25. On the whole, it seems to us likely that pressures to force the UN to withdraw from the Congo can be successfully resisted. There appears to be some recognition among the African states, and in the Congo itself, that the consequences of a UN withdrawal would almost certainly be disastrous. For a while, at least, we believe that the UN will stay. It may be suggested, however, that if one or another faction in the Congo felt itself to be in a fair way to establish control, and if it also felt that the activities of the UN were lessening its chances, then it might demand UN withdrawal and its demand might be backed up by its partisans among the outside powers.

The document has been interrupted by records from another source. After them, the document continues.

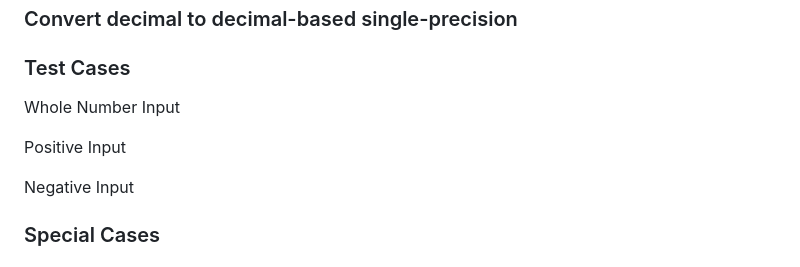
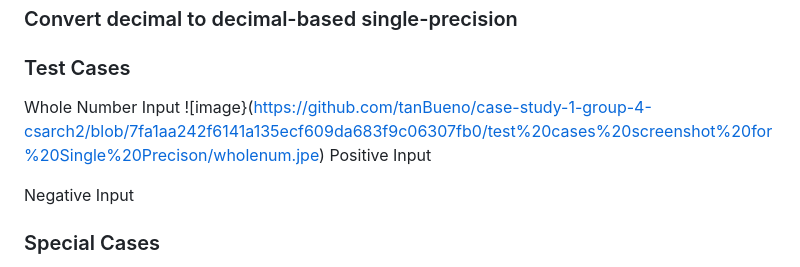
Before and after one commit to tanBueno/case-study-1-group-4-csarch2, a Markdown page: README.md, the part around the change. Rendered like a GitHub page.

```diff
--- a/README.md
+++ b/README.md
@@ -8,7 +8,7 @@ https://tanbueno.github.io/case-study-1-group-4-csarch2/
 ### Test Cases
 
 Whole Number Input
-
+![image}(https://github.com/tanBueno/case-study-1-group-4-csarch2/blob/7fa1aa242f6141a135ecf609da683f9c06307fb0/test%20cases%20screenshot%20for%20Single%20Precison/wholenum.jpe)
 Positive Input
 
 Negative Input
```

26. In sum, given present trends we see little chance for signal improvement in the Congo situation, and virtually none at all for a decisive outcome which would bring early stability. As civil authority continues to be exercised in haphazard, often arbitrary, and sometimes violent fashion, tribal warfare and blood feuds are likely to lead to more widespread disorders. There is no indication that the Congo is developing a national leader, a national party, or a national consciousness. Political instability on a grand scale, probably leading to increased violence and other excesses, both organized and disorganized, appears to be the most likely prospect for the Congo for some time to come. This might result in the disintegration of the Congo into a number of separate states. As long as the UN retains a substantial military force it will probably continue to supply some modicum of public order, and more importantly to put some restraint upon the intervention of outside powers. Yet this restraint will be only partial. It is virtually certain that any individual or faction within the Congo that promises to gain enough power to provide a government will be supported by outside powers, but will be opposed by other Congolese factions which are also supported by outside powers, and so will be rendered largely ineffectual.

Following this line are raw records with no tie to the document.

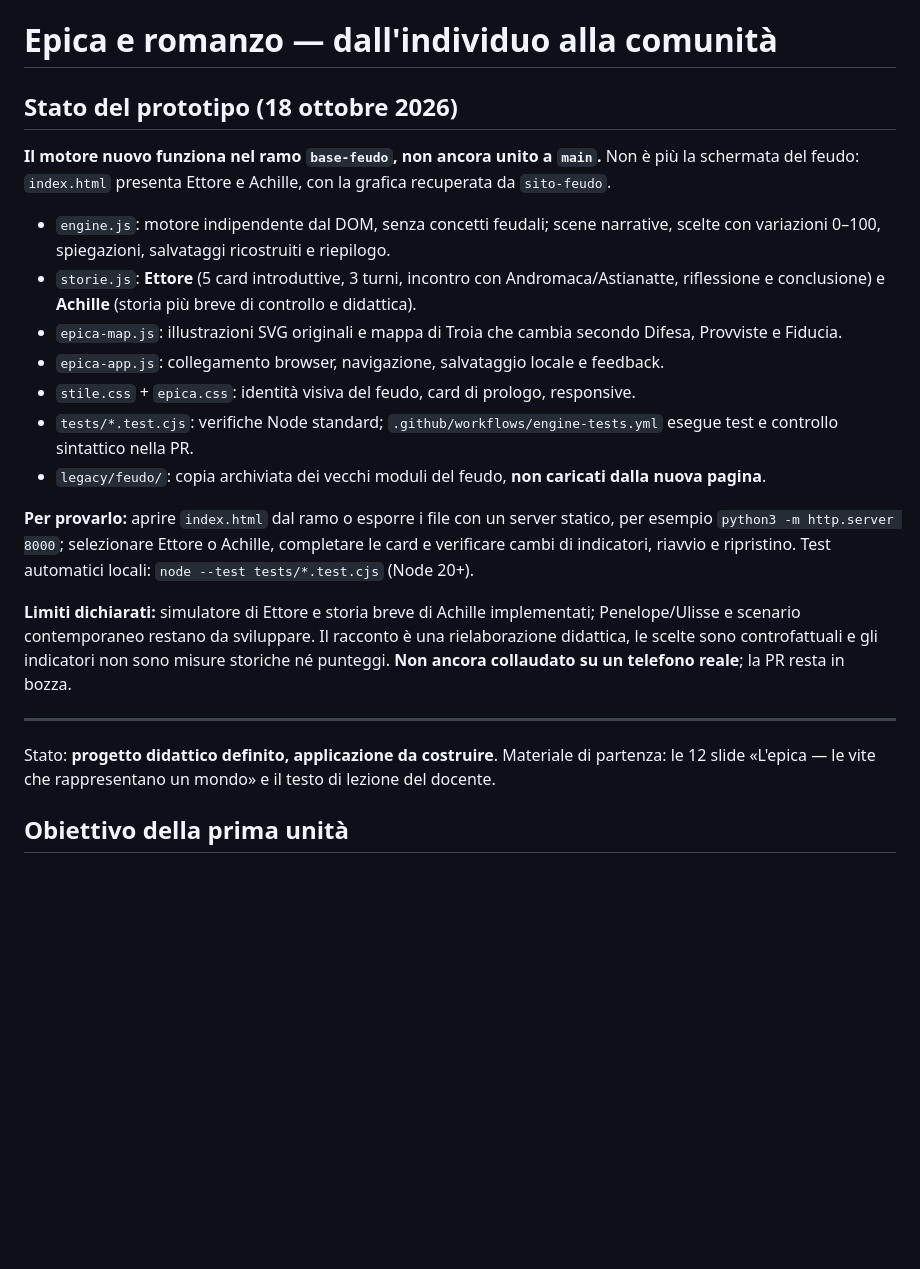
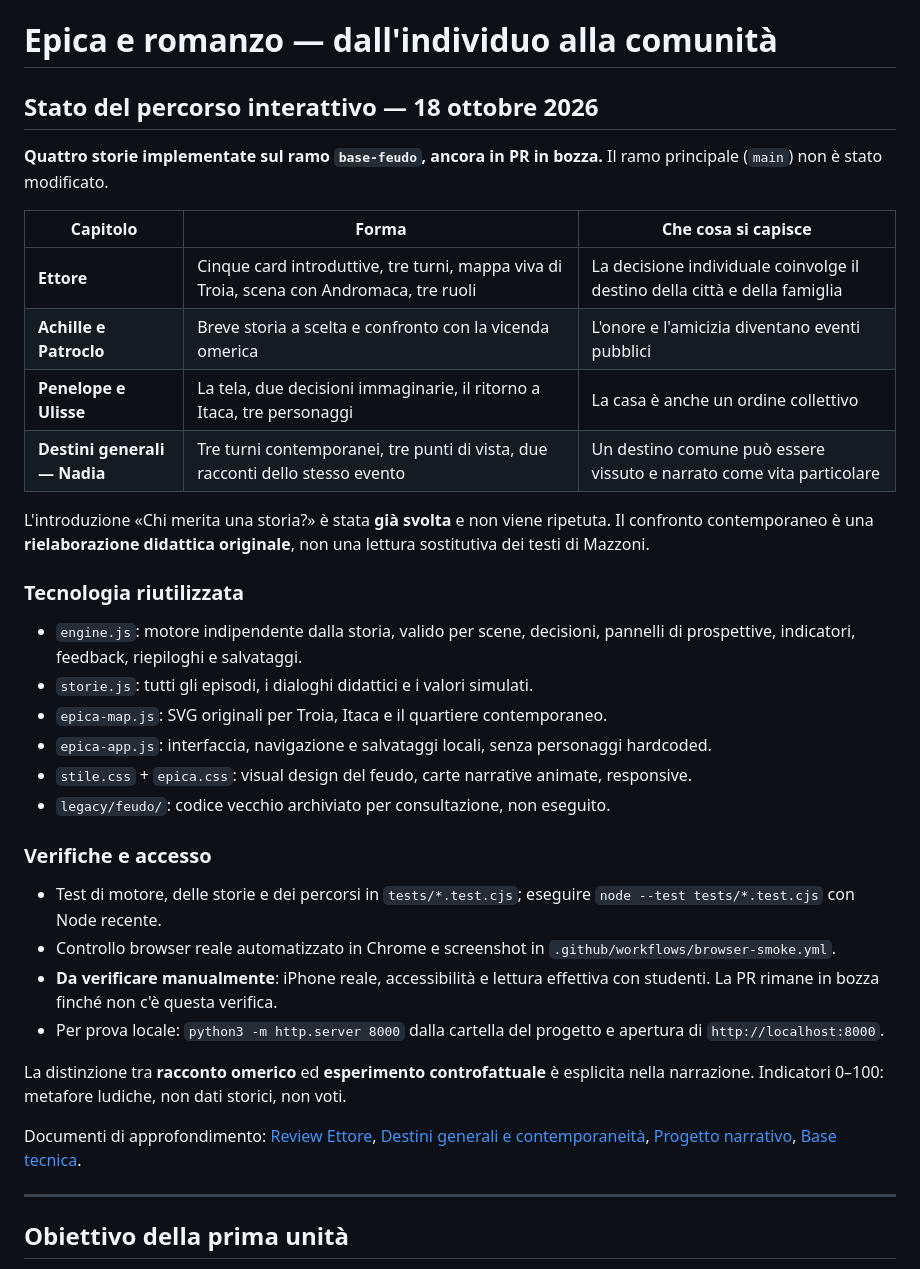
Before and after one commit to halmob01/epica-romanzo, a Markdown page: README.md, the part around the change. Rendered like a GitHub page; blank space fills up the shorter version.

Commit message:
docs: aggiorna stato a quattro storie e riferimenti al confronto contemporaneo

```diff
--- a/README.md
+++ b/README.md
@@ -1,25 +1,39 @@
 # Epica e romanzo — dall'individuo alla comunità
 
-## Stato del prototipo (18 ottobre 2026)
+## Stato del percorso interattivo — 18 ottobre 2026
 
-**Il motore nuovo funziona nel ramo `base-feudo`, non ancora unito a `main`.** Non è più la schermata del feudo: `index.html` presenta Ettore e Achille, con la grafica recuperata da `sito-feudo`.
+**Quattro storie implementate sul ramo `base-feudo`, ancora in PR in bozza.** Il ramo principale (`main`) non è stato modificato.
 
-- `engine.js`: motore indipendente dal DOM, senza concetti feudali; scene narrative, scelte con variazioni 0–100, spiegazioni, salvataggi ricostruiti e riepilogo.
-- `storie.js`: **Ettore** (5 card introduttive, 3 turni, incontro con Andromaca/Astianatte, riflessione e conclusione) e **Achille** (storia più breve di controllo e didattica).
-- `epica-map.js`: illustrazioni SVG originali e mappa di Troia che cambia secondo Difesa, Provviste e Fiducia.
-- `epica-app.js`: collegamento browser, navigazione, salvataggio locale e feedback.
-- `stile.css` + `epica.css`: identità visiva del feudo, card di prologo, responsive.
-- `tests/*.test.cjs`: verifiche Node standard; `.github/workflows/engine-tests.yml` esegue test e controllo sintattico nella PR.
-- `legacy/feudo/`: copia archiviata dei vecchi moduli del feudo, **non caricati dalla nuova pagina**.
+| Capitolo | Forma | Che cosa si capisce |
+|---|---|---|
+| **Ettore** | Cinque card introduttive, tre turni, mappa viva di Troia, scena con Andromaca, tre ruoli | La decisione individuale coinvolge il destino della città e della famiglia |
+| **Achille e Patroclo** | Breve storia a scelta e confronto con la vicenda omerica | L'onore e l'amicizia diventano eventi pubblici |
+| **Penelope e Ulisse** | La tela, due decisioni immaginarie, il ritorno a Itaca, tre personaggi | La casa è anche un ordine collettivo |
+| **Destini generali — Nadia** | Tre turni contemporanei, tre punti di vista, due racconti dello stesso evento | Un destino comune può essere vissuto e narrato come vita particolare |
 
-**Per provarlo:** aprire `index.html` dal ramo o esporre i file con un server statico, per esempio `python3 -m http.server 8000`; selezionare Ettore o Achille, completare le card e verificare cambi di indicatori, riavvio e ripristino. Test automatici locali: `node --test tests/*.test.cjs` (Node 20+).
+L'introduzione «Chi merita una storia?» è stata **già svolta** e non viene ripetuta. Il confronto contemporaneo è una **rielaborazione didattica originale**, non una lettura sostitutiva dei testi di Mazzoni.
 
-**Limiti dichiarati:** simulatore di Ettore e storia breve di Achille implementati; Penelope/Ulisse e scenario contemporaneo restano da sviluppare. Il racconto è una rielaborazione didattica, le scelte sono controfattuali e gli indicatori non sono misure storiche né punteggi. **Non ancora collaudato su un telefono reale**; la PR resta in bozza.
+### Tecnologia riutilizzata
+
+- `engine.js`: motore indipendente dalla storia, valido per scene, decisioni, pannelli di prospettive, indicatori, feedback, riepiloghi e salvataggi.
+- `storie.js`: tutti gli episodi, i dialoghi didattici e i valori simulati.
+- `epica-map.js`: SVG originali per Troia, Itaca e il quartiere contemporaneo.
+- `epica-app.js`: interfaccia, navigazione e salvataggi locali, senza personaggi hardcoded.
+- `stile.css` + `epica.css`: visual design del feudo, carte narrative animate, responsive.
+- `legacy/feudo/`: codice vecchio archiviato per consultazione, non eseguito.
+
+### Verifiche e accesso
+
+- Test di motore, delle storie e dei percorsi in `tests/*.test.cjs`; eseguire `node --test tests/*.test.cjs` con Node recente.
+- Controllo browser reale automatizzato in Chrome e screenshot in `.github/workflows/browser-smoke.yml`.
+- **Da verificare manualmente**: iPhone reale, accessibilità e lettura effettiva con studenti. La PR rimane in bozza finché non c'è questa verifica.
+- Per prova locale: `python3 -m http.server 8000` dalla cartella del progetto e apertura di `http://localhost:8000`.
+
+La distinzione tra **racconto omerico** ed **esperimento controfattuale** è esplicita nella narrazione. Indicatori 0–100: metafore ludiche, non dati storici, non voti.
+
+Documenti di approfondimento: [Review Ettore](docs/ETTORE-REVIEW.md), [Destini generali e contemporaneità](docs/DESTINI-GENERALI.md), [Progetto narrativo](docs/STORIE-E-SIMULAZIONE.md), [Base tecnica](docs/BASE-TECNICA.md).
 
 ---
-
-
-Stato: **progetto didattico definito, applicazione da costruire**. Materiale di partenza: le 12 slide «L'epica — le vite che rappresentano un mondo» e il testo di lezione del docente.
 
 ## Obiettivo della prima unità
 
```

[Here follows a map of the Republic of the Congo.]

  1. Source: Central Intelligence Agency Files. Secret. National Intelligence Estimates (NIEs) and Special National Intelligence Estimates (SNIEs) were interdepartmental reports drafted by officers from agencies represented on the Intelligence Advisory Committee (IAC), coordinated by the Office of National Estimates of the Central Intelligence Agency (CIA), approved by the IAC, and circulated to the President, the National Security Council, and other appropriate officers of cabinet level. A note on the cover sheet reads in part as follows: “Submitted by the Director of Central Intelligence. The following intelligence organizations participated in the preparation of this estimate: The Central Intelligence Agency and the intelligence organizations of the Departments of State, the Army, the Navy, the Air Force, and The Joint Staff. Concurred in by the United States Intelligence Board on 10 January 1961.” The representatives of the AEC and FBI abstained because the subject was outside their jurisdiction.